%%
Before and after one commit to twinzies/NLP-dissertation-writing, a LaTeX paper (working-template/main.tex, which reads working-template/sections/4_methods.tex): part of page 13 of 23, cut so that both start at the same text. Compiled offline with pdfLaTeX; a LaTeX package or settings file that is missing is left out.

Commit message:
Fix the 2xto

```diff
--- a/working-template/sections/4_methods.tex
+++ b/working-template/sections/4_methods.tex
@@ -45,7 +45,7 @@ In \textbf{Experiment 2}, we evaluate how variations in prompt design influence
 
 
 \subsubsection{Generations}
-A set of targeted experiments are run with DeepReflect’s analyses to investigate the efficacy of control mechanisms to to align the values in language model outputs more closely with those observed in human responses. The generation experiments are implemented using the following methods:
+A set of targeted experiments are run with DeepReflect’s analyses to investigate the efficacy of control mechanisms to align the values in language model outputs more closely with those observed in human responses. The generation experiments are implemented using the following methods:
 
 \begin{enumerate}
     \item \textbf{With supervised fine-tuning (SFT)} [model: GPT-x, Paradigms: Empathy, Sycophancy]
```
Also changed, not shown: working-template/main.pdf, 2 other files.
%%
## [WORK TASK]
From the line containing "Fix the 2xto" down to the final line of the records above, copy everything exactly and include nothing else.

## [RESPONSE AREA]
Fix the 2xto

```diff
--- a/working-template/sections/4_methods.tex
+++ b/working-template/sections/4_methods.tex
@@ -45,7 +45,7 @@ In \textbf{Experiment 2}, we evaluate how variations in prompt design influence
 
 
 \subsubsection{Generations}
-A set of targeted experiments are run with DeepReflect’s analyses to investigate the efficacy of control mechanisms to to align the values in language model outputs more closely with those observed in human responses. The generation experiments are implemented using the following methods:
+A set of targeted experiments are run with DeepReflect’s analyses to investigate the efficacy of control mechanisms to align the values in language model outputs more closely with those observed in human responses. The generation experiments are implemented using the following methods:
 
 \begin{enumerate}
     \item \textbf{With supervised fine-tuning (SFT)} [model: GPT-x, Paradigms: Empathy, Sycophancy]
```
Also changed, not shown: working-template/main.pdf, 2 other files.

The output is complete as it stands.